Introduction

Nirantar, in response to requests from a range of organisations, has other the years conducted a number of reviews and evaluations. These have included evaluations of community-based programmes for women’s and girls’ education, interventions on reproductive and sexual health and rights as well as large programmes providing resources for gender justice, women’s empowerment and education.
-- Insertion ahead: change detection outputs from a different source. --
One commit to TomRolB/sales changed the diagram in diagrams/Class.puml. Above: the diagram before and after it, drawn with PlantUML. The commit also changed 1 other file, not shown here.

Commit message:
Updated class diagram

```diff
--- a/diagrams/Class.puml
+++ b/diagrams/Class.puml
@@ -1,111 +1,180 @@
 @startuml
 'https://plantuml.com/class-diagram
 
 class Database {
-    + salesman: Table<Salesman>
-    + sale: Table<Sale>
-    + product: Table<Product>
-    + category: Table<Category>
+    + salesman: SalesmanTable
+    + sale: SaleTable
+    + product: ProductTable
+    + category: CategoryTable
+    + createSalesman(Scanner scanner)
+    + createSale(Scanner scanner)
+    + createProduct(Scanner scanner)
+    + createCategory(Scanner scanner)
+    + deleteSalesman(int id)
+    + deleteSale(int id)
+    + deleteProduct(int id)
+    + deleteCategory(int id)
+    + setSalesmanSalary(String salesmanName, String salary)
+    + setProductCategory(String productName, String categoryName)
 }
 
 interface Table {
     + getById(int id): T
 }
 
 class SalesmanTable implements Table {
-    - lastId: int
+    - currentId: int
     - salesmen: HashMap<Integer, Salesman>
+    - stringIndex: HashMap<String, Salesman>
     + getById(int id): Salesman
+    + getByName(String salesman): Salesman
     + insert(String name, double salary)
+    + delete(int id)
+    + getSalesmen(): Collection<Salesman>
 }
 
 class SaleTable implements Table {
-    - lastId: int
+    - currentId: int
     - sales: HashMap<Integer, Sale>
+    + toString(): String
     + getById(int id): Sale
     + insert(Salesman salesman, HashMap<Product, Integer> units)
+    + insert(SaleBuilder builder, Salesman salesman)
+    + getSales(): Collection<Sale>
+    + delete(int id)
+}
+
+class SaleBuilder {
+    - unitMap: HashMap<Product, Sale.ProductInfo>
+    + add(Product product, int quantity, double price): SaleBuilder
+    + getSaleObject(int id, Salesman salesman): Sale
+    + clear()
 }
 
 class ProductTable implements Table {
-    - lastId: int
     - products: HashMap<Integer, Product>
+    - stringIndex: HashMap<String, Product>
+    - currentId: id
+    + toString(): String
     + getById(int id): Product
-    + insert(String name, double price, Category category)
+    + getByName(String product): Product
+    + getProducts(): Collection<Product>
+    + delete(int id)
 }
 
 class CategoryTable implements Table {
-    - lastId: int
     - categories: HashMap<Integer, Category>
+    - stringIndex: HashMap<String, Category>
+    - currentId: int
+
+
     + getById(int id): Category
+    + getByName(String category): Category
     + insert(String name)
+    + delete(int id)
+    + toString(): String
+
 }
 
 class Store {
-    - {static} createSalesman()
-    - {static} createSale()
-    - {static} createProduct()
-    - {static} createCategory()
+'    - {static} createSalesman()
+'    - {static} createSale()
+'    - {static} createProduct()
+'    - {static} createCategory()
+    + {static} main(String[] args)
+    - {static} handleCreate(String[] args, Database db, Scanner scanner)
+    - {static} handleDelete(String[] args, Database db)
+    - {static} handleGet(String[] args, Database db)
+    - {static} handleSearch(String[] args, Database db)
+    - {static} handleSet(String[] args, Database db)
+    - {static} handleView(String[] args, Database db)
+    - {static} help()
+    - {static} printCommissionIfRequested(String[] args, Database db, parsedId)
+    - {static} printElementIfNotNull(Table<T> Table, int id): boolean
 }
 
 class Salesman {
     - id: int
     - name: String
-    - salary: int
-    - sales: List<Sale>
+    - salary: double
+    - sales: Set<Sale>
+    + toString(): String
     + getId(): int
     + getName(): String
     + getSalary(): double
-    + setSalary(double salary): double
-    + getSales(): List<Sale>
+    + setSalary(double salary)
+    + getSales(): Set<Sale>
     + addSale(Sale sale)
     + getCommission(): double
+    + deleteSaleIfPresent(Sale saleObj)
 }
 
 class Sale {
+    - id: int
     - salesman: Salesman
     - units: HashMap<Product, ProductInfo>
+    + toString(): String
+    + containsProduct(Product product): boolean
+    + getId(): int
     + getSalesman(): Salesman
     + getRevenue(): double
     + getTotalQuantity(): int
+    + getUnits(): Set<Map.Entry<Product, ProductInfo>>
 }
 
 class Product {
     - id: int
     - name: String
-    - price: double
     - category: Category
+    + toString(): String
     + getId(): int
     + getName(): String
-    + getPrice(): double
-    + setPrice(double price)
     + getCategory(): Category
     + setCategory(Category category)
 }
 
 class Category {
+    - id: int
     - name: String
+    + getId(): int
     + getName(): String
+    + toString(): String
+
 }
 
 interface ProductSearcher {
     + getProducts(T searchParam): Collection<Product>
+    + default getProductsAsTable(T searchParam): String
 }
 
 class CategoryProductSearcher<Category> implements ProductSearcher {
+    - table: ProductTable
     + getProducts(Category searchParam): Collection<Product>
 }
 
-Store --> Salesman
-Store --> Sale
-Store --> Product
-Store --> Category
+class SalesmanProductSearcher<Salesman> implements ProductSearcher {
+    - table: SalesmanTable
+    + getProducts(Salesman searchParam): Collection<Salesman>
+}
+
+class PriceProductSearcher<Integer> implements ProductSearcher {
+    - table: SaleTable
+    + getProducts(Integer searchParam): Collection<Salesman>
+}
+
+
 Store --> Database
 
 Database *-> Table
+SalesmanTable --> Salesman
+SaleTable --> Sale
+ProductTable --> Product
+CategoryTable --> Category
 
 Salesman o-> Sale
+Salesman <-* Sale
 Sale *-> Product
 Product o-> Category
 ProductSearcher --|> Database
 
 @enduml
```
Nirantar’s engagement with reviews and evaluations has been from a feminist perspective. This has meant seeking to understand the intervention in a manner which includes analysing the factors underlying gender-based discrimination and social inequities, barriers to accessing rights.  The framework used is one of intersectionality, which pays attention to issues of gender, caste, religion and sexuality and their interconnections. Our focus has been on capturing processes in addition to outcomes. While evaluating impacts of programmes, a review of the qualitative aspects of work is equally important for us. Experiences, practices and voices of people involved are critical in the process of drawing conclusions about the effectiveness of programmes. Evaluations conducted by Nirantar have been based on our understanding of community based work. In the evaluations, we seek to be meaningful and empowering for the agencies being evaluated.
 
Some examples of evaluations undertaken by Nirantar are shared below.
 
Evaluating Communication Training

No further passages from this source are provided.